* What needs to be done *
Please copy, exactly as they appear below, the lines from the one containing "Before and after one commit to SysPoe/train-wiki, an" through the one containing "Update Bucket-List.md".

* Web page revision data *
• • •

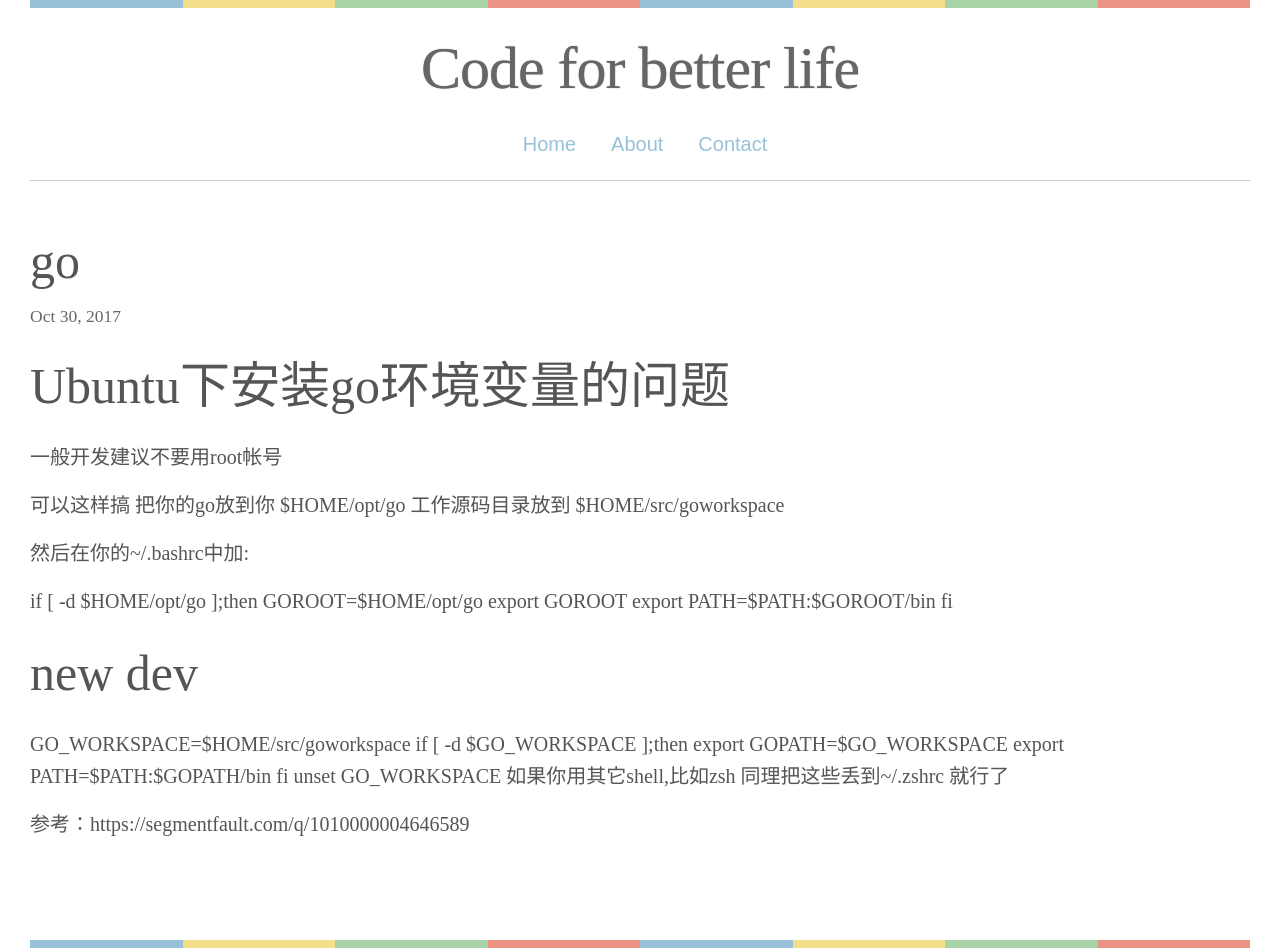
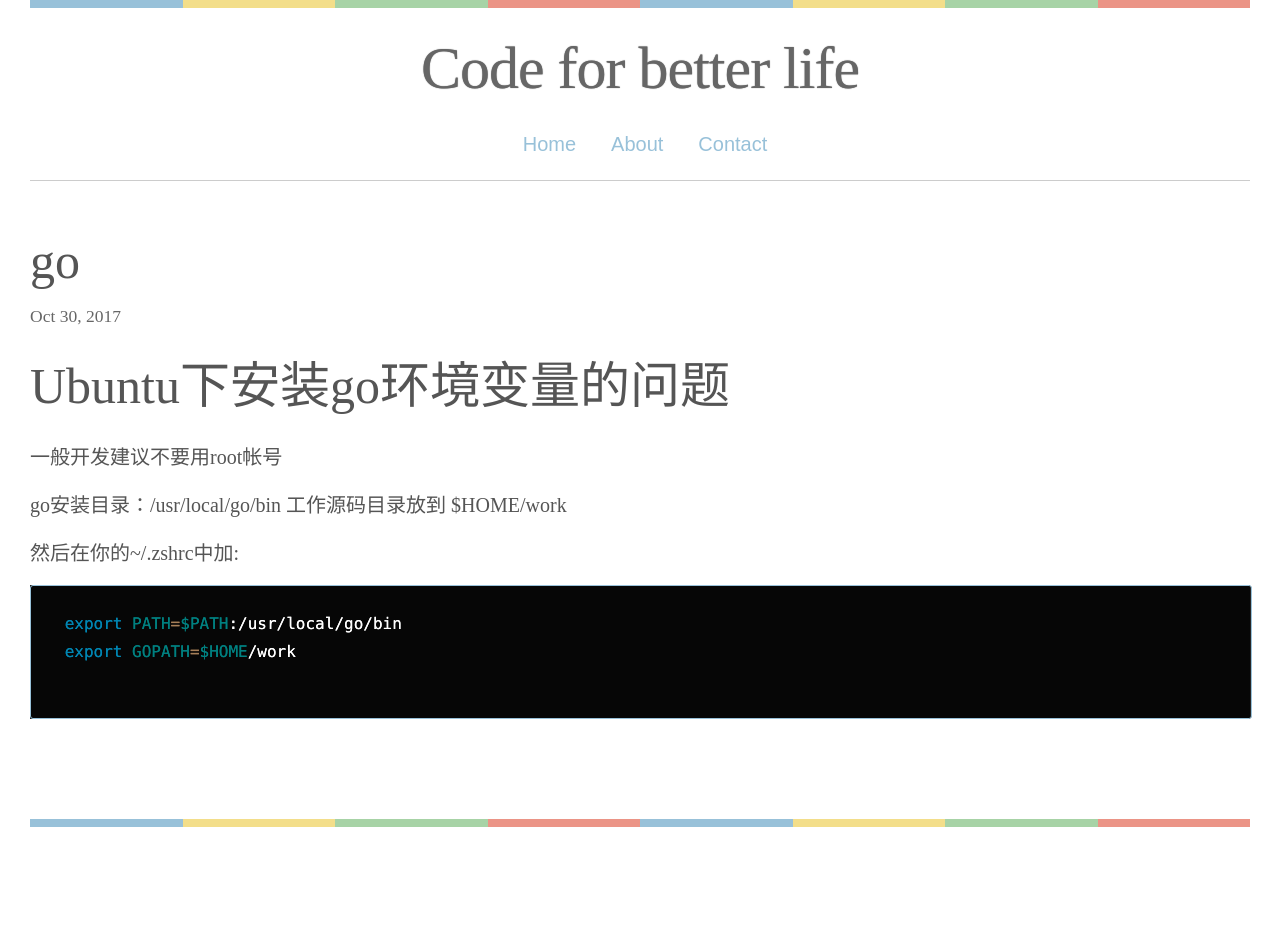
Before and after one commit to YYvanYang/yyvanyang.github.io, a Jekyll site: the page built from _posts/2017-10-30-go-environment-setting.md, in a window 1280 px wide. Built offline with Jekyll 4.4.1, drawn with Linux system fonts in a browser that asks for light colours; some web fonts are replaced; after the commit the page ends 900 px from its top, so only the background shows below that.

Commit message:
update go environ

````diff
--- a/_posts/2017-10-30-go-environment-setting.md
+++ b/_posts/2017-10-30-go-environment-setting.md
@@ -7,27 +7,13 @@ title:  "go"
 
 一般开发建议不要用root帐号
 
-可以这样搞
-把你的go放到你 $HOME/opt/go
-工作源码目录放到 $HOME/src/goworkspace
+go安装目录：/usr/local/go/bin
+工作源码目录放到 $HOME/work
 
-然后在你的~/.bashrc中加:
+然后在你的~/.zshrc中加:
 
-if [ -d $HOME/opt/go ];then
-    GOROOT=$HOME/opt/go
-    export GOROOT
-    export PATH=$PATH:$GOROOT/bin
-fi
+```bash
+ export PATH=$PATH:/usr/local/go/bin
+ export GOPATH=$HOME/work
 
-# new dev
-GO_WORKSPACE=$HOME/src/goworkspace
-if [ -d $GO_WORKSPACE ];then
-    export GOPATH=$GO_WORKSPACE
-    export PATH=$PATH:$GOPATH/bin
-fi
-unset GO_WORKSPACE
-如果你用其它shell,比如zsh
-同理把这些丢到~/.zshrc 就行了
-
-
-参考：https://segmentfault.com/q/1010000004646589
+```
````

• • •

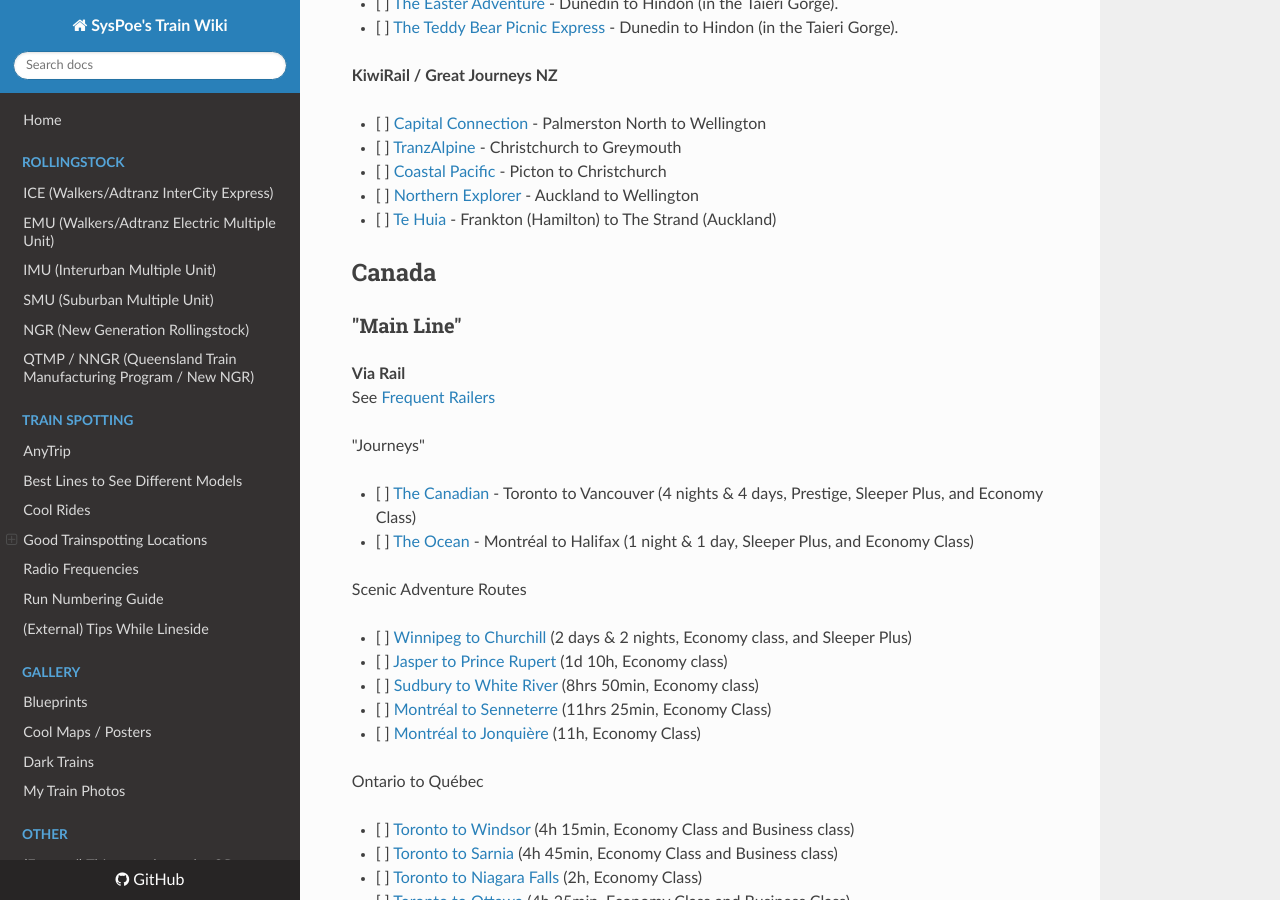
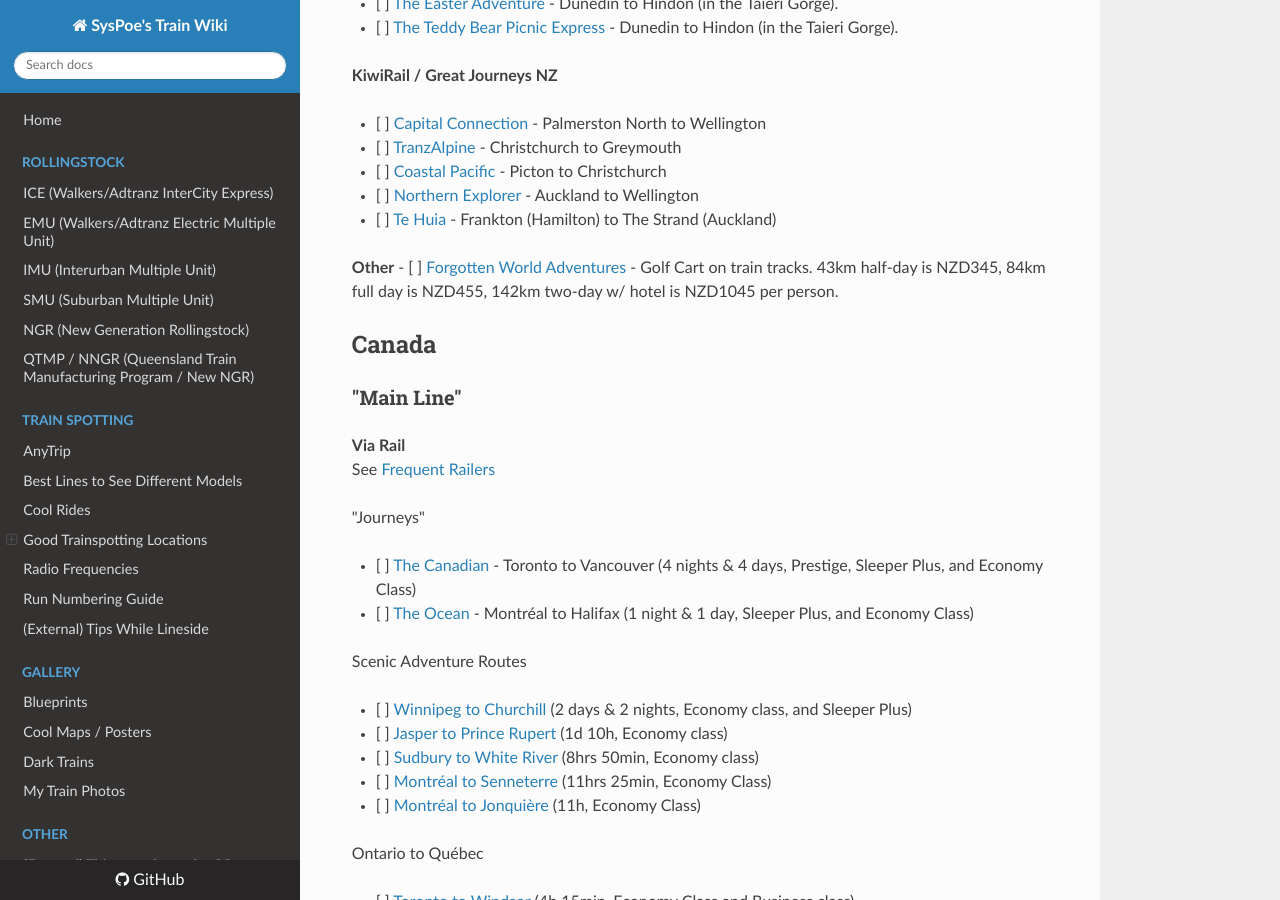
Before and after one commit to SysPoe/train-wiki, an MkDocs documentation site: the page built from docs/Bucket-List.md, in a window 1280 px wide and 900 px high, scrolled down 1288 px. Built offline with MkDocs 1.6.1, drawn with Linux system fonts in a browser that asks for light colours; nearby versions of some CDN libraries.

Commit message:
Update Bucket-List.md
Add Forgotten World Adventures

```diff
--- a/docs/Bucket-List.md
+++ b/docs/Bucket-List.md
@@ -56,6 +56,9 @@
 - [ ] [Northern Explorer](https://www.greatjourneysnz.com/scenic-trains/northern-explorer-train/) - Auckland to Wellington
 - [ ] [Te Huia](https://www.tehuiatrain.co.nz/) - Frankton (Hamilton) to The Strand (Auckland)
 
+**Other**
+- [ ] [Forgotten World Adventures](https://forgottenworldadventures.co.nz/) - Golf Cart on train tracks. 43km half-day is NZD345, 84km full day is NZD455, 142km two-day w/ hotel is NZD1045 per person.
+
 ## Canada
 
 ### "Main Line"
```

• • •

* Final answer *
Before and after one commit to SysPoe/train-wiki, an MkDocs documentation site: the page built from docs/Bucket-List.md, in a window 1280 px wide and 900 px high, scrolled down 1288 px. Built offline with MkDocs 1.6.1, drawn with Linux system fonts in a browser that asks for light colours; nearby versions of some CDN libraries.

Commit message:
Update Bucket-List.md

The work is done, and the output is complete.